Here are six questions to help you really understand how to apply the equations and solve problems.

Remember to use the framework: Draw an FBD; Apply Newton’s second law; Solve for the variable in question.

Which of the following best explains why astronauts experience weightlessness while orbiting the earth?

The spaceship is traveling at a constant velocity.

The centripetal force on the astronaut is zero.

The force of gravity is very small because the astronaut is far away from the planet.

The spaceship is in free fall.

The gravitational pull from the sun cancels out the gravitational pull from the earth.

Consider a neutron star with a mass equal to the sun, a radius of 10 km, and a rotation period of 1.0 s. What is the radius of a geosynchronous orbit about the neutron star? The mass of the sun can be found in the formula sheet above.

In 2014, the European Space Agency placed a satellite in orbit around comet 67P/Churyumov-Gerasimenko and then landed a probe on the surface. The actual orbit was elliptical, but we can approximate it as a 50 km diameter circular orbit with a period of 11 days.

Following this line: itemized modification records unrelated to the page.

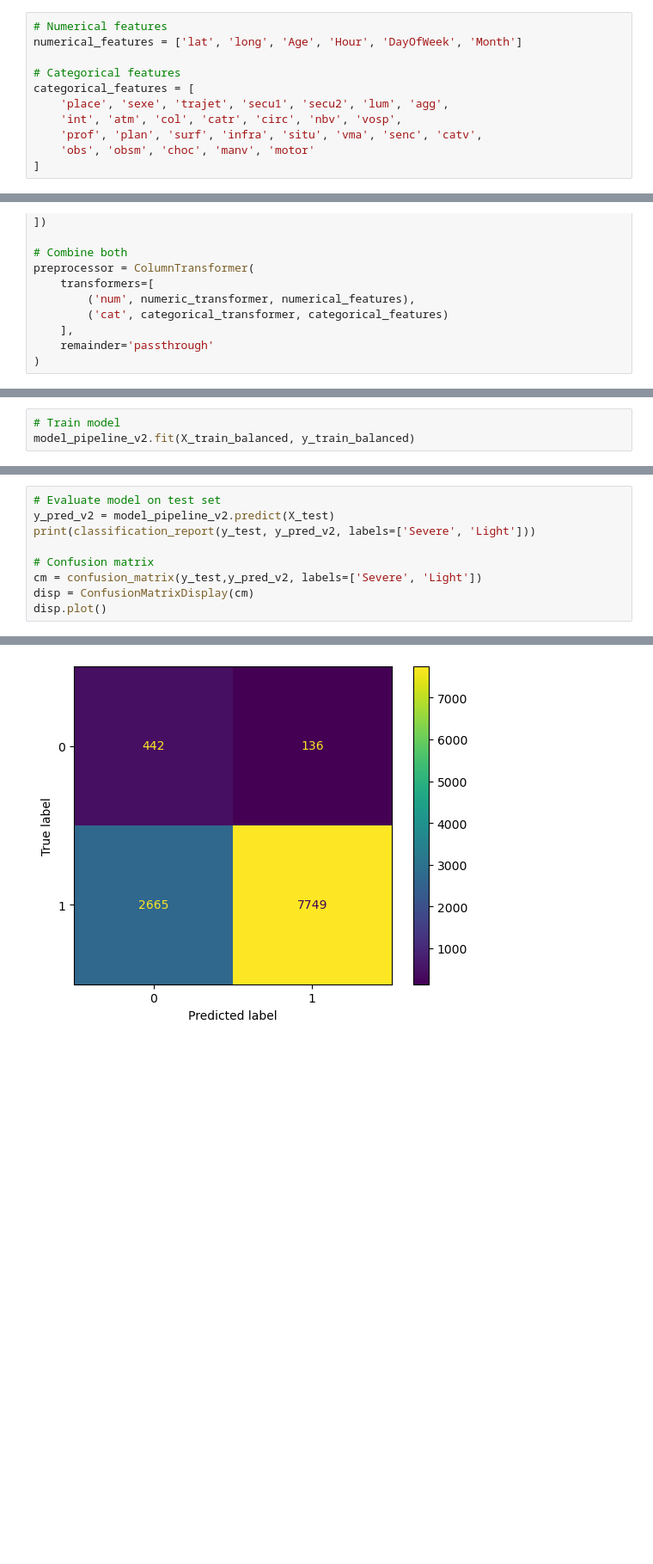
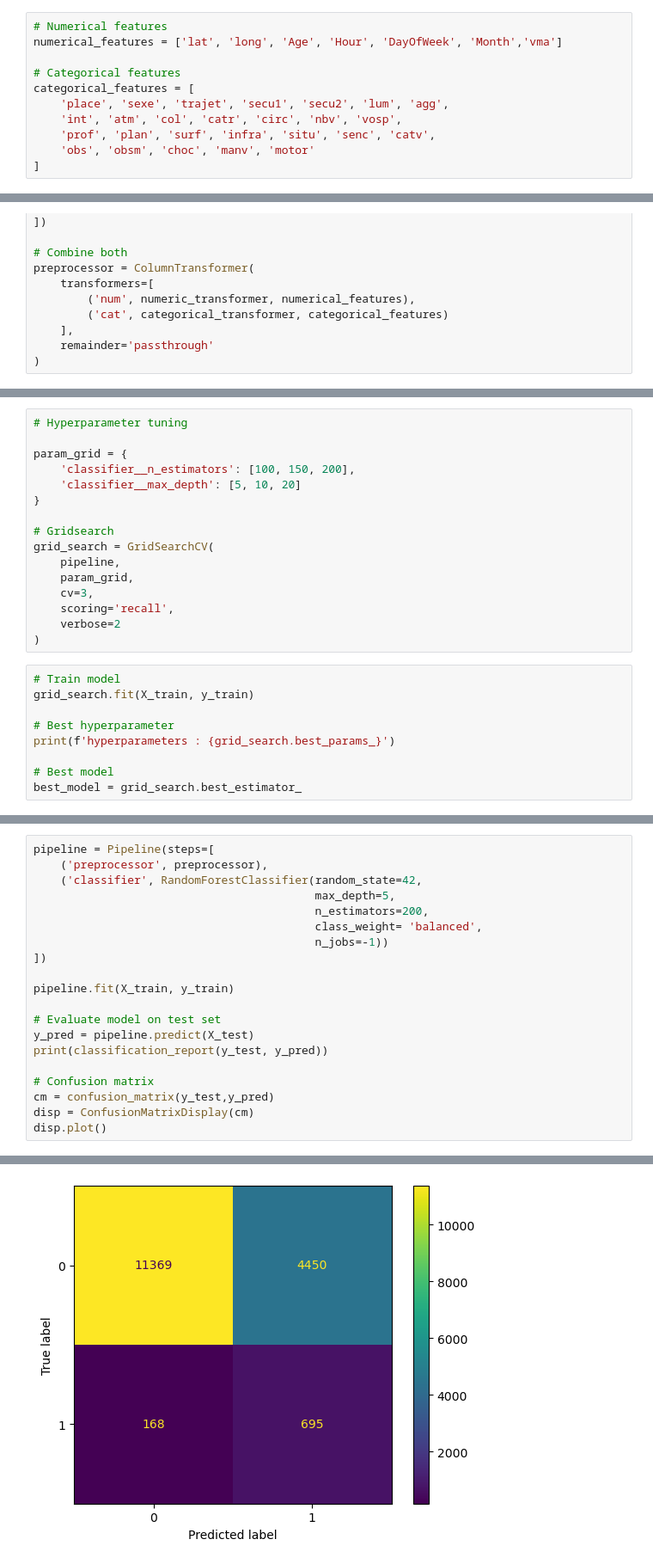
Before and after one commit to mmarclin/car_crash_project, a Jupyter notebook: main.ipynb, the cells around one changed output, grey strips where cells are left out. Shown at 86% size. Drawn from its saved outputs; the diff is of its cells as text; blank space fills up the shorter version.

Commit message:
add 2021, tuning models, api, user interface, organisation

```diff
--- a/main.ipynb
+++ b/main.ipynb
@@ -678,13 +721,13 @@ Index(['place', 'grav', 'sexe', 'trajet', 'secu1', 'secu2', 'lum', 'agg',
       dtype='object')
 # %%
 # Numerical features
-numerical_features = ['lat', 'long', 'Age', 'Hour', 'DayOfWeek', 'Month']
+numerical_features = ['lat', 'long', 'Age', 'Hour', 'DayOfWeek', 'Month','vma']
 
 # Categorical features
 categorical_features = [
     'place', 'sexe', 'trajet', 'secu1', 'secu2', 'lum', 'agg',
     'int', 'atm', 'col', 'catr', 'circ', 'nbv', 'vosp',
-    'prof', 'plan', 'surf', 'infra', 'situ', 'vma', 'senc', 'catv',
+    'prof', 'plan', 'surf', 'infra', 'situ', 'senc', 'catv',
     'obs', 'obsm', 'choc', 'manv', 'motor'
 ]
 # %%
@@ -755,5 +914,27 @@ model_pipeline_v2 = Pipeline(steps=[
 ])
+# %%
+# Hyperparameter tuning
+
+param_grid = {
+    'classifier__n_estimators': [100, 150, 200],
+    'classifier__max_depth': [5, 10, 20]
+}
+
+# Gridsearch
+grid_search = GridSearchCV(
+    pipeline,
+    param_grid,
+    cv=3,
+    scoring='recall',
+    verbose=2
+)
 # %%
 # Train model
-model_pipeline_v2.fit(X_train_balanced, y_train_balanced)
+grid_search.fit(X_train, y_train)
+
+# Best hyperparameter
+print(f'hyperparameters : {grid_search.best_params_}')
+
+# Best model
+best_model = grid_search.best_estimator_
 # %% [output]
@@ -777,10 +958,21 @@ Pipeline(steps=[('preprocessor',
 # %%
+pipeline = Pipeline(steps=[
+    ('preprocessor', preprocessor),
+    ('classifier', RandomForestClassifier(random_state=42,
+                                          max_depth=5,
+                                          n_estimators=200,
+                                          class_weight= 'balanced',
+                                          n_jobs=-1))
+])
+
+pipeline.fit(X_train, y_train)
+
 # Evaluate model on test set
-y_pred_v2 = model_pipeline_v2.predict(X_test)
-print(classification_report(y_test, y_pred_v2, labels=['Severe', 'Light']))
+y_pred = pipeline.predict(X_test)
+print(classification_report(y_test, y_pred))
 
 # Confusion matrix
-cm = confusion_matrix(y_test,y_pred_v2, labels=['Severe', 'Light'])
+cm = confusion_matrix(y_test,y_pred)
 disp = ConfusionMatrixDisplay(cm)
 disp.plot()
 # %% [output]
@@ -795,2 +987,2 @@ weighted avg       0.94      0.75      0.82     10992
 <sklearn.metrics._plot.confusion_matrix.ConfusionMatrixDisplay at 0x...>
-[figure, old version]
+[figure, new version]
```
Also changed, not shown: parts of 69 cells of this notebook, 18 other files.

A 2.2 \times 10^{21} \, \text{kg} moon orbits a distant planet in a circular orbit of radius 1.5 \times 10^8 \, \text{m}. It experiences a 1.1 \times 10^{19} \, \text{N} gravitational pull from the planet. What is the moon's orbital period in earth days?

### Unit 3 Recap

Take a second to read the Unit 3 Speed Recap. This goes over **everything** you learned (in 5 minutes). Moreover, be sure to get in tons of practice in using UBQ. These questions are hand selected for you to master the concepts you learned!

### Unit 4 Preview

Congrats! You finished Unit 3.

It’s time to move on to Unit 4 Energy. This unit marks the halfway point and is one of the easier to understand topics!